Dr George Chagaluka is a paediatric oncologist from Malawi and oversees the paediatric oncology unit at World Child Cancer's partner hospital, Queen Elizabeth Central Hospital, Blantyre.
How did you get where you are today?
I am a Malawian, from the northern part of Malawi. I was selected by my university to do medicine and completed my undergraduate degree in 2005. Following this, I did an internship at Queen Elizabeth Central Hospital (QECH) in Blantyre, where I was mentored by Professor Elizabeth Molyneux, who at the time was the head of the hospital’s paediatric department.
I started training as a Paediatrician in 2007 and spent two years in South Africa. Once I had qualified as a paediatrician I came back to work in Malawi, retuning to South Africa again in 2013 to do a fellowship in paediatric oncology at the university of Cape Town.
On my return to Malawi in 2015 Professor Molyneux was retiring and I took over. Since then, I have overseen the paediatric oncology unit here, as well as being the head of paediatric department.
Why did you become a paediatric oncologist?
One thing I realised when I got to South Africa – which is only a short flight from Malawi – was that they were seeing a lot of childhood malignancies and we were not. For example, in Malawi at that time, leukaemia was a very rare diagnosis, whereas in South Africa, it would be seen far more frequently.
What are the challenges of treating children with cancer in Malawi?
We have several challenges:
- Late presentation – we tend to see childhood cancer cases at late stages. Inevitably, this has a big impact on treatment outcomes.
- Shortage of key staff in cancer diagnosis and care:
- QEC Hospital does not have its own histopathologist. We must rely on private pathologists that need to be paid.
- Shortage of nurses – Fortunately World Child Cancer are currently funding three nurses on the ward but more are needed.
- Shortage of medical officers
- Poor drug supply – less than 10% of drugs come from government sources. The unit is part of the government system, but the drug supply is very erratic.
- Lack of space – the current ward has about 25 beds and most of the time it is overcrowded.
How does World Child Cancer help?
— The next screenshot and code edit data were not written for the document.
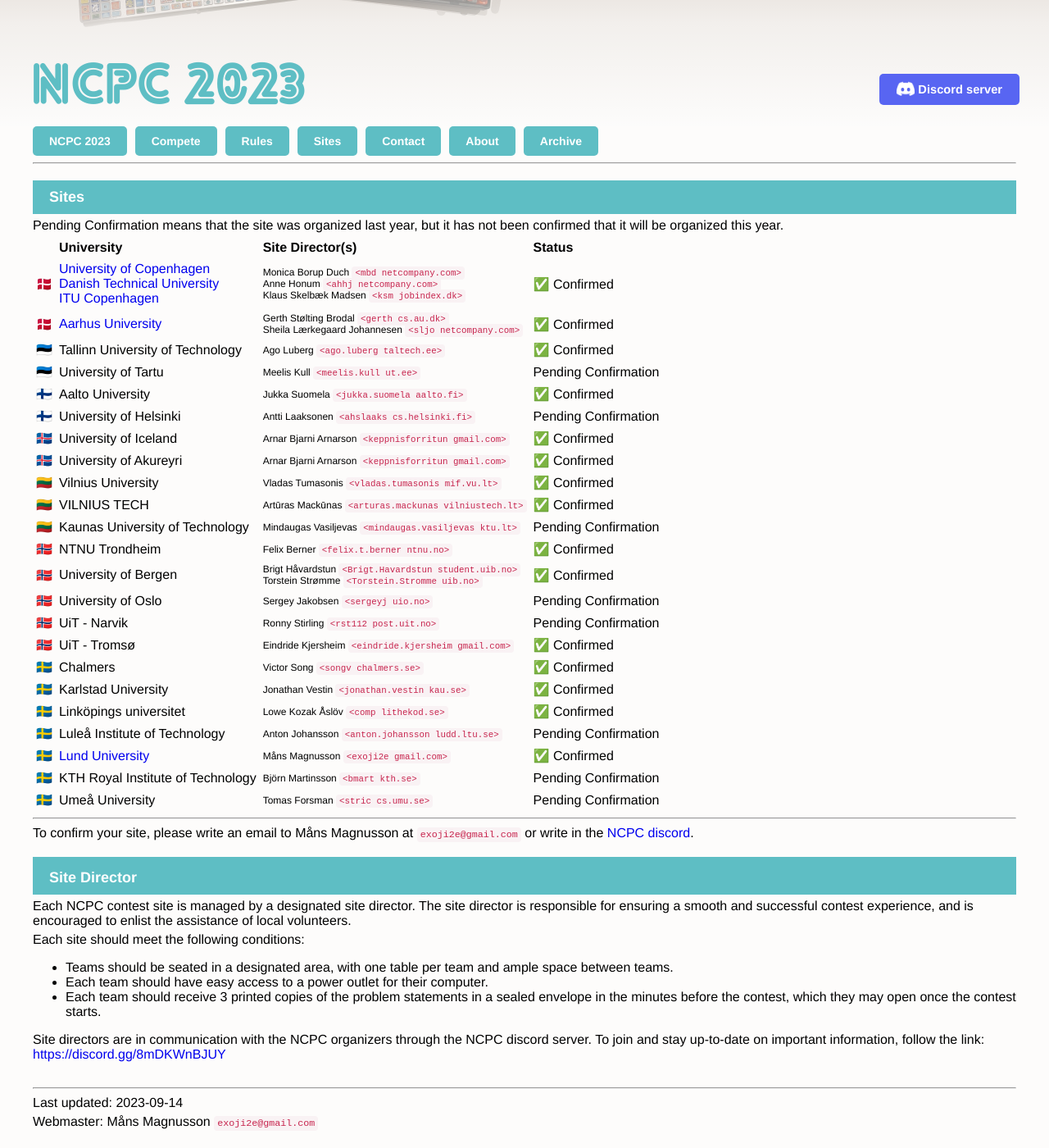
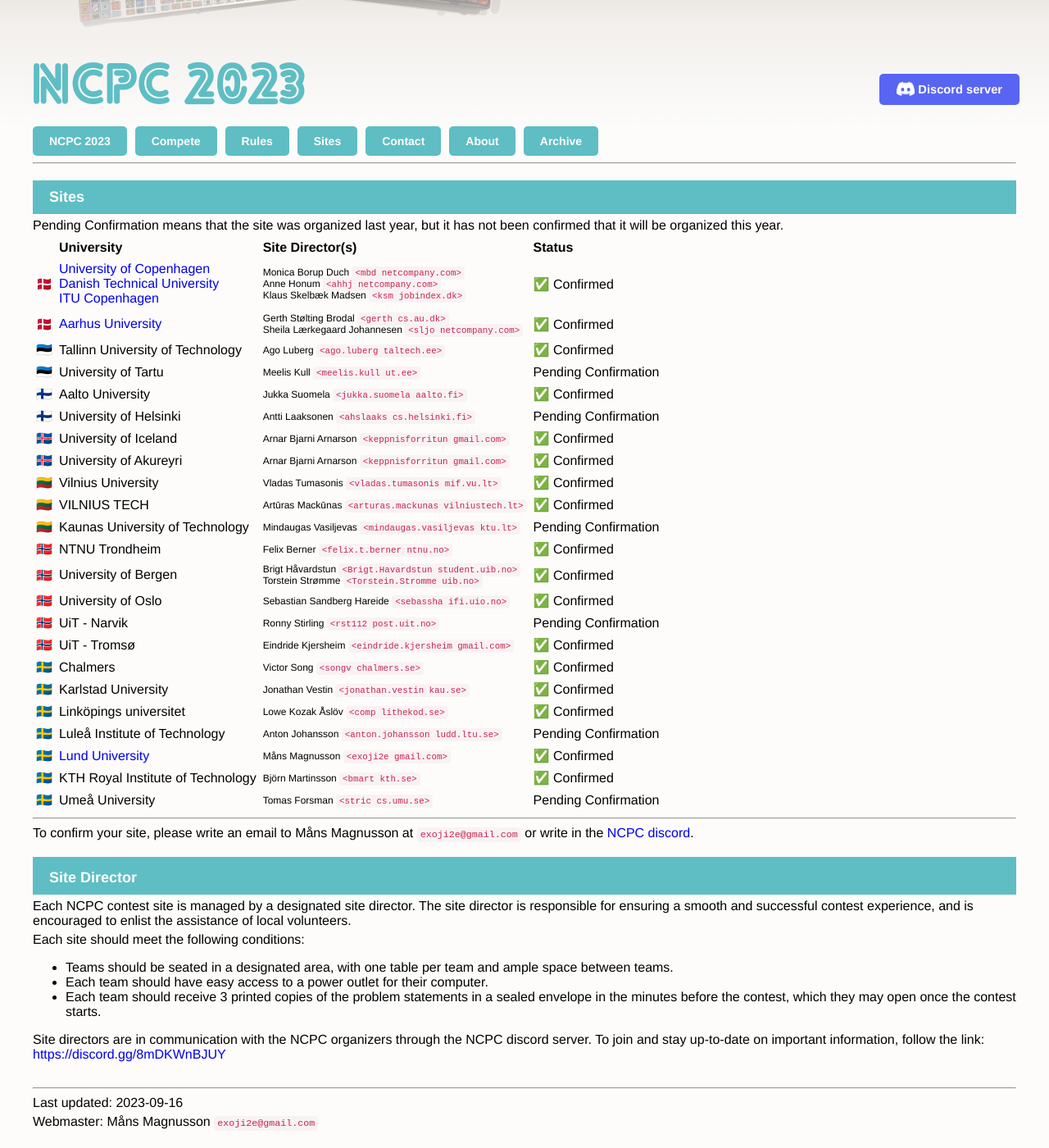
Before and after one commit to icpc/ncpc-web, a Jekyll site: the page built from ncpc2023/sites.md, in a window 1280 px wide and 1400 px high, scrolled down 96 px. Shown: the whole window at 82% size. Built offline with Jekyll 4.4.1, drawn with Linux system fonts in a browser that asks for light colours.

Commit message:
[ncpc2023] confirm more sites

```diff
--- a/_data/ncpc2023sites.yml
+++ b/_data/ncpc2023sites.yml
@@ -99,9 +99,9 @@
         email: 'Torstein.Stromme uib.no'
 
   - name : University of Oslo
-    contact: Sergey Jakobsen
-    email: 'sergeyj uio.no'
-    confirmed: false
+    contact: Sebastian Sandberg Hareide
+    email: 'sebassha ifi.uio.no'
+    confirmed: true
 
   - name : UiT - Narvik
     contact: Ronny Stirling
@@ -145,7 +145,7 @@
   - name : KTH Royal Institute of Technology
     contact: Björn Martinsson
     email: 'bmart kth.se'
-    confirmed: false
+    confirmed: true
 
   - name : Umeå University
     contact: Tomas Forsman
--- a/ncpc2023/sites.md
+++ b/ncpc2023/sites.md
@@ -3,7 +3,7 @@
 headerText: "NCPC 2023"
 title: "Nordic Collegiate Programming Contest 2023"
 year: 2023
-lastUpdate: "2023-09-14"
+lastUpdate: "2023-09-16"
 ---
 
 {% include_relative navbar.md %}
```
Also changed, not shown: ncpc2023/compete.md (+1 -1 lines), ncpc2023/contact.md (+1 -1 lines), ncpc2023/index.md (+1 -1 lines).
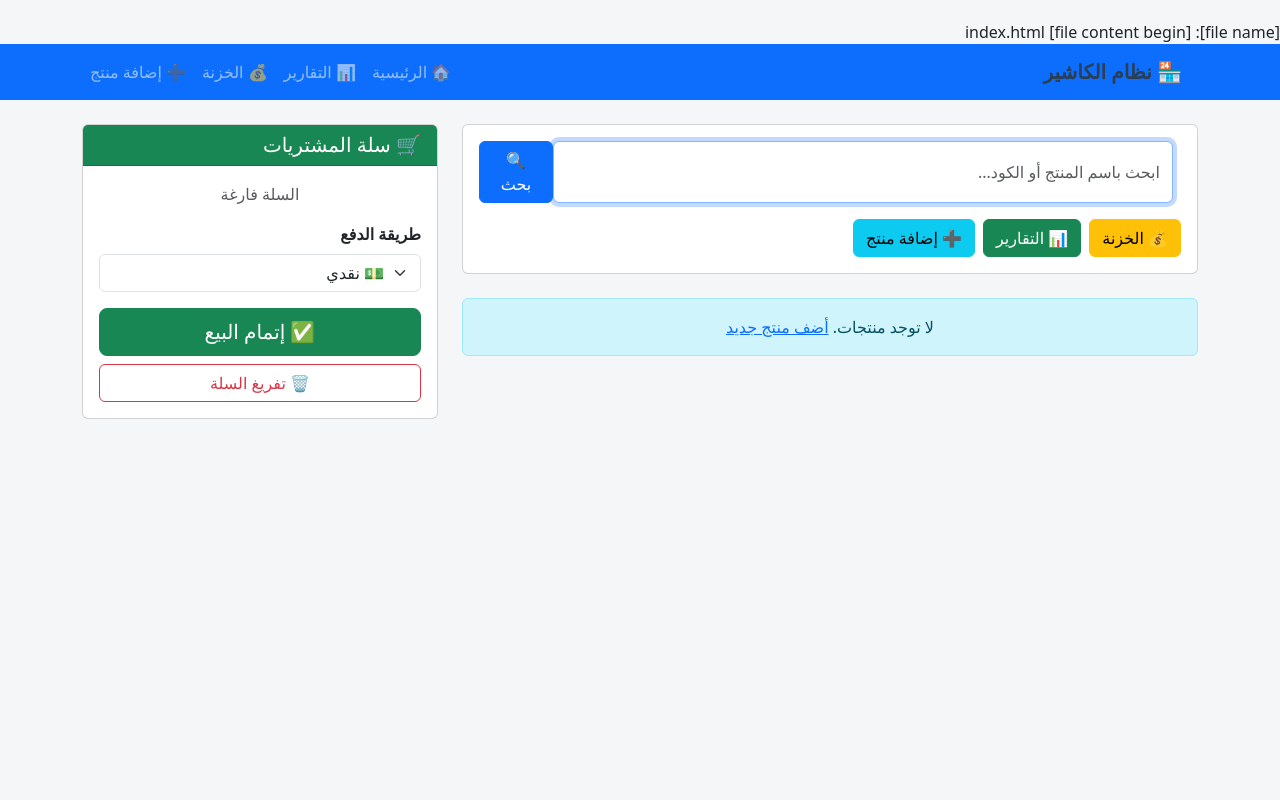
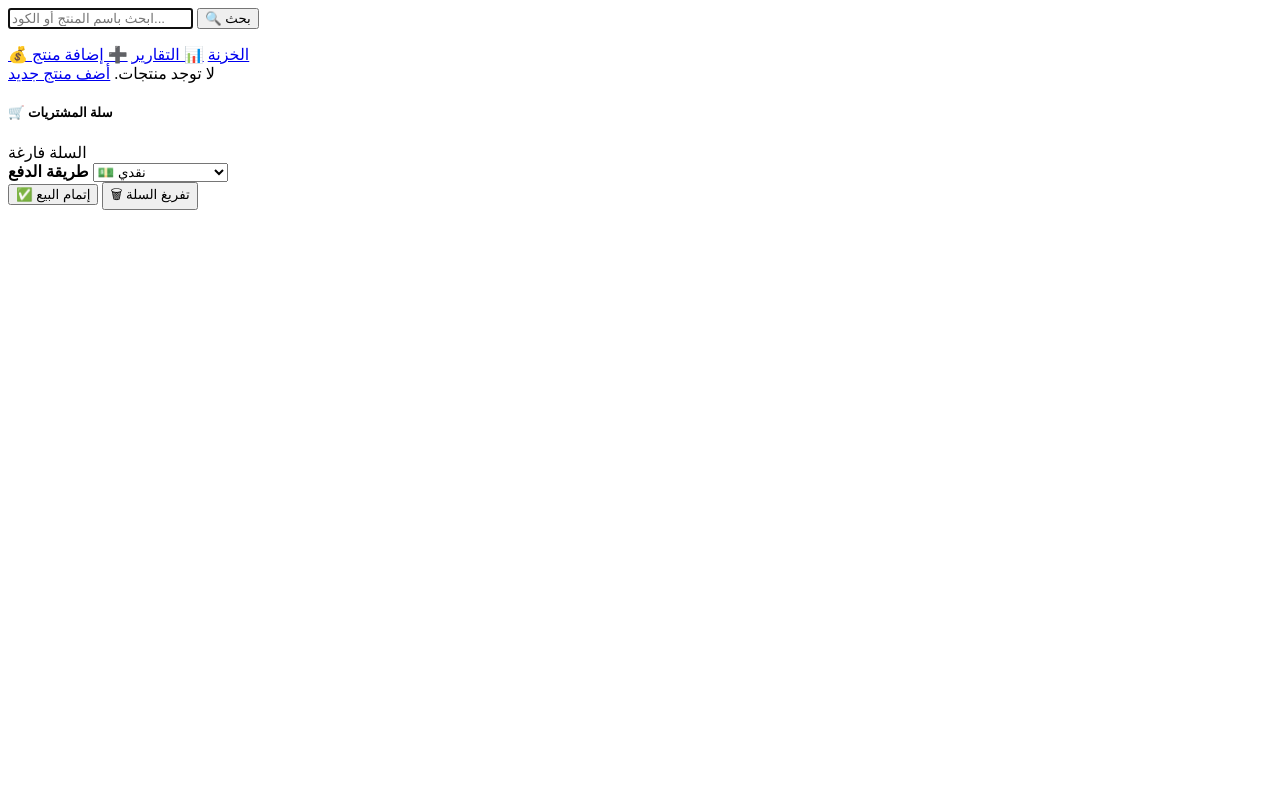
Before and after one commit to msayed20089/mobile-shop-web, a Flask app: page / in a window 1280 px wide. Run offline with Flask 3, Linux system fonts and the light colour scheme.

Commit message:
Update index.html

```diff
--- a/templates/index.html
+++ b/templates/index.html
@@ -1,7 +1,4 @@
-[file name]: index.html
-[file content begin]
-{% extends "base.html" %}
-{% block content %}
+
 <div class="row">
   <div class="col-md-8">
     <div class="card mb-4">
@@ -255,5 +252,3 @@ document.getElementById('q').addEventListener('keydown', function(e){
 // التهيئة الأولية
 renderCart();
 </script>
-{% endblock %}
-[file content end]
```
The support from World Child Cancer has been absolutely vital. One aspect of this support has been covering the cost of the salaries for nursing staff, laboratory staff, a data manager and project coordinator.
In addition, World Child Cancer also helps fund pathology costs for support with diagnostics.
On top of this there is the support with procuring drugs and associated treatment costs, such as nutritional support and transport costs.
Early diagnosis is also a key focus. We have started training physicians at district hospitals on the early warning signs of childhood cancer.
Covid has meant we have not been able to do this as much as we would like but we are hoping to continue with these trainings, as early diagnosis is such an important factor in survival.
What have the other impacts of Covid-19 been on your work?
One of the major knock-on effects of Covid-19 has been the introduction of social distancing on public transport, which in turn has seen the cost of fares double, making trips to the hospital prohibitively expensive for many families.
What are your hopes for the future of paediatric cancer care in Malawi?
My greatest hope is that the government in Malawi will recognise that childhood cancer matters. We must focus on engaging the government to make sure they realise that childhood cancer is a priority and requires investment.
This means ensuring there is a constant drug supply and people are deployed and redeployed within the health system to critical areas, including childhood cancer.
Despite the incredible challenging circumstances, George and his team at QECH do everything they can to give children with cancer the best possible care. By donating to our appeal, you will help support children with cancer in Malawi and beyond to access better treatment, earlier diagnosis and family support when they need it most.